● **REQUIRED ACTION**
Search the records for "quot" and copy each line that holds it.

######

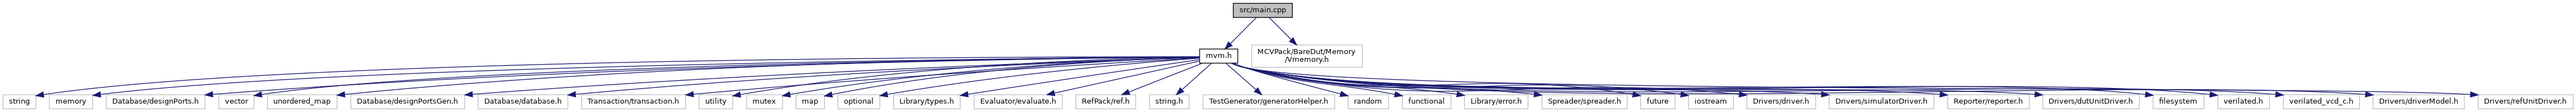
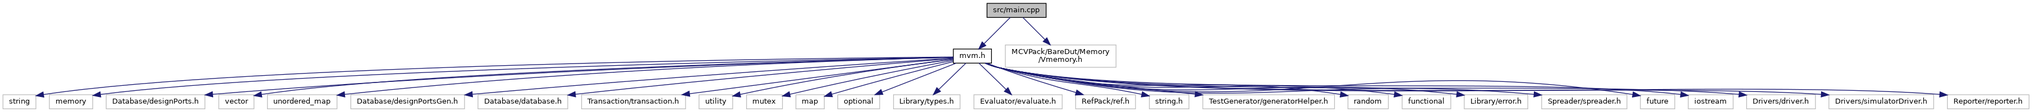
add more docs

diff --git a/docs/doxygen/html/mvm_8h_source.html b/docs/doxygen/html/mvm_8h_source.html
@@ -78,18 +78,16 @@ $(function() {
 <div class="line"><a name="l00007"></a><span class="lineno">    7</span>&#160;<span class="preprocessor">#include &quot;RefPack/ref.h&quot;</span></div>
 <div class="line"><a name="l00008"></a><span class="lineno">    8</span>&#160;<span class="preprocessor">#include &quot;TestGenerator/generatorHelper.h&quot;</span></div>
 <div class="line"><a name="l00009"></a><span class="lineno">    9</span>&#160;<span class="preprocessor">#include &quot;Spreader/spreader.h&quot;</span></div>
-<div class="line"><a name="l00010"></a><span class="lineno">   10</span>&#160;<span class="preprocessor">#include &quot;Drivers/dutUnitDriver.h&quot;</span></div>
-<div class="line"><a name="l00011"></a><span class="lineno">   11</span>&#160;<span class="preprocessor">#include &quot;Drivers/refUnitDriver.h&quot;</span></div>
-<div class="line"><a name="l00012"></a><span class="lineno">   12</span>&#160; </div>
-<div class="line"><a name="l00013"></a><span class="lineno">   13</span>&#160;<span class="keyword">using namespace </span>std;</div>
-<div class="line"><a name="l00014"></a><span class="lineno">   14</span>&#160;<span class="keyword">using namespace </span>MVM::Type;</div>
-<div class="line"><a name="l00015"></a><span class="lineno">   15</span>&#160;<span class="keyword">using namespace </span>MVM::Database;</div>
-<div class="line"><a name="l00016"></a><span class="lineno">   16</span>&#160;<span class="keyword">using namespace </span>MVM::Spreader;</div>
-<div class="line"><a name="l00017"></a><span class="lineno">   17</span>&#160;<span class="keyword">using namespace </span>MVM::Driver;</div>
-<div class="line"><a name="l00018"></a><span class="lineno">   18</span>&#160;<span class="keyword">using namespace </span>MVM::TestGenerator;</div>
-<div class="line"><a name="l00019"></a><span class="lineno">   19</span>&#160;<span class="keyword">using namespace </span>MVM::Transaction;</div>
-<div class="line"><a name="l00020"></a><span class="lineno">   20</span>&#160;<span class="keyword">using namespace </span>MVM::Reporter;</div>
-<div class="line"><a name="l00021"></a><span class="lineno">   21</span>&#160;<span class="keyword">using namespace </span>MVM::RefPack;</div>
+<div class="line"><a name="l00010"></a><span class="lineno">   10</span>&#160; </div>
+<div class="line"><a name="l00011"></a><span class="lineno">   11</span>&#160;<span class="keyword">using namespace </span>std;</div>
+<div class="line"><a name="l00012"></a><span class="lineno">   12</span>&#160;<span class="keyword">using namespace </span>MVM::Type;</div>
+<div class="line"><a name="l00013"></a><span class="lineno">   13</span>&#160;<span class="keyword">using namespace </span>MVM::Database;</div>
+<div class="line"><a name="l00014"></a><span class="lineno">   14</span>&#160;<span class="keyword">using namespace </span>MVM::Spreader;</div>
+<div class="line"><a name="l00015"></a><span class="lineno">   15</span>&#160;<span class="keyword">using namespace </span>MVM::Driver;</div>
+<div class="line"><a name="l00016"></a><span class="lineno">   16</span>&#160;<span class="keyword">using namespace </span>MVM::TestGenerator;</div>
+<div class="line"><a name="l00017"></a><span class="lineno">   17</span>&#160;<span class="keyword">using namespace </span>MVM::Transaction;</div>
+<div class="line"><a name="l00018"></a><span class="lineno">   18</span>&#160;<span class="keyword">using namespace </span>MVM::Reporter;</div>
+<div class="line"><a name="l00019"></a><span class="lineno">   19</span>&#160;<span class="keyword">using namespace </span>MVM::RefPack;</div>
 </div><!-- fragment --></div><!-- contents -->
 <!-- start footer part -->
 <hr class="footer"/><address class="footer"><small>

diff --git a/docs/doxygen/html/mvm_8h.html b/docs/doxygen/html/mvm_8h.html
@@ -76,14 +76,12 @@ $(function() {
 <code>#include &quot;RefPack/ref.h&quot;</code><br />
 <code>#include &quot;TestGenerator/generatorHelper.h&quot;</code><br />
 <code>#include &quot;Spreader/spreader.h&quot;</code><br />
-<code>#include &quot;Drivers/dutUnitDriver.h&quot;</code><br />
-<code>#include &quot;Drivers/refUnitDriver.h&quot;</code><br />
 </div><div class="textblock"><div class="dynheader">
 Include dependency graph for mvm.h:</div>
 <div class="dyncontent">
 <div class="center"><img src="mvm_8h__incl.png" border="0" usemap="#include_2mvm_8h" alt=""/></div>
 <map name="include_2mvm_8h" id="include_2mvm_8h">
-<area shape="rect" title=" " alt="" coords="2113,5,2231,32"/>
+<area shape="rect" title=" " alt="" coords="1674,5,1793,32"/>
 <area shape="rect" title=" " alt="" coords="5,80,64,107"/>
 <area shape="rect" title=" " alt="" coords="88,80,165,107"/>
 <area shape="rect" title=" " alt="" coords="189,80,365,107"/>
@@ -110,12 +108,6 @@ Include dependency graph for mvm.h:</div>
 <area shape="rect" title=" " alt="" coords="3113,80,3236,107"/>
 <area shape="rect" title=" " alt="" coords="3260,80,3447,107"/>
 <area shape="rect" title=" " alt="" coords="3471,80,3617,107"/>
-<area shape="rect" title=" " alt="" coords="3641,80,3813,107"/>
-<area shape="rect" title=" " alt="" coords="3837,80,3928,107"/>
-<area shape="rect" title=" " alt="" coords="3953,80,4045,107"/>
-<area shape="rect" title=" " alt="" coords="4069,80,4205,107"/>
-<area shape="rect" title=" " alt="" coords="4229,80,4392,107"/>
-<area shape="rect" title=" " alt="" coords="4417,80,4586,107"/>
 </map>
 </div>
 </div><div class="textblock"><div class="dynheader">

diff --git a/docs/doxygen/html/main_8cpp.html b/docs/doxygen/html/main_8cpp.html
@@ -79,9 +79,9 @@ Include dependency graph for main.cpp:</div>
 <div class="dyncontent">
 <div class="center"><img src="main_8cpp__incl.png" border="0" usemap="#src_2main_8cpp" alt=""/></div>
 <map name="src_2main_8cpp" id="src_2main_8cpp">
-<area shape="rect" title=" " alt="" coords="2198,5,2303,32"/>
-<area shape="rect" href="mvm_8h.html" title=" " alt="" coords="2138,87,2206,114"/>
-<area shape="rect" title=" " alt="" coords="2231,80,2428,121"/>
+<area shape="rect" title=" " alt="" coords="1759,5,1865,32"/>
+<area shape="rect" href="mvm_8h.html" title=" " alt="" coords="1699,87,1767,114"/>
+<area shape="rect" title=" " alt="" coords="1792,80,1989,121"/>
 <area shape="rect" title=" " alt="" coords="5,169,64,196"/>
 <area shape="rect" title=" " alt="" coords="88,169,165,196"/>
 <area shape="rect" title=" " alt="" coords="189,169,365,196"/>
@@ -108,12 +108,6 @@ Include dependency graph for main.cpp:</div>
 <area shape="rect" title=" " alt="" coords="3113,169,3236,196"/>
 <area shape="rect" title=" " alt="" coords="3260,169,3447,196"/>
 <area shape="rect" title=" " alt="" coords="3471,169,3617,196"/>
-<area shape="rect" title=" " alt="" coords="3641,169,3813,196"/>
-<area shape="rect" title=" " alt="" coords="3837,169,3928,196"/>
-<area shape="rect" title=" " alt="" coords="3953,169,4045,196"/>
-<area shape="rect" title=" " alt="" coords="4069,169,4205,196"/>
-<area shape="rect" title=" " alt="" coords="4229,169,4392,196"/>
-<area shape="rect" title=" " alt="" coords="4417,169,4586,196"/>
 </map>
 </div>
 </div><table class="memberdecls">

######

● **ANSWER TO THE PROBLEM**
 <div class="line"><a name="l00007"></a><span class="lineno">    7</span>&#160;<span class="preprocessor">#include &quot;RefPack/ref.h&quot;</span></div>
 <div class="line"><a name="l00008"></a><span class="lineno">    8</span>&#160;<span class="preprocessor">#include &quot;TestGenerator/generatorHelper.h&quot;</span></div>
 <div class="line"><a name="l00009"></a><span class="lineno">    9</span>&#160;<span class="preprocessor">#include &quot;Spreader/spreader.h&quot;</span></div>
-<div class="line"><a name="l00010"></a><span class="lineno">   10</span>&#160;<span class="preprocessor">#include &quot;Drivers/dutUnitDriver.h&quot;</span></div>
-<div class="line"><a name="l00011"></a><span class="lineno">   11</span>&#160;<span class="preprocessor">#include &quot;Drivers/refUnitDriver.h&quot;</span></div>
 <code>#include &quot;RefPack/ref.h&quot;</code><br />
 <code>#include &quot;TestGenerator/generatorHelper.h&quot;</code><br />
 <code>#include &quot;Spreader/spreader.h&quot;</code><br />
-<code>#include &quot;Drivers/dutUnitDriver.h&quot;</code><br />
-<code>#include &quot;Drivers/refUnitDriver.h&quot;</code><br />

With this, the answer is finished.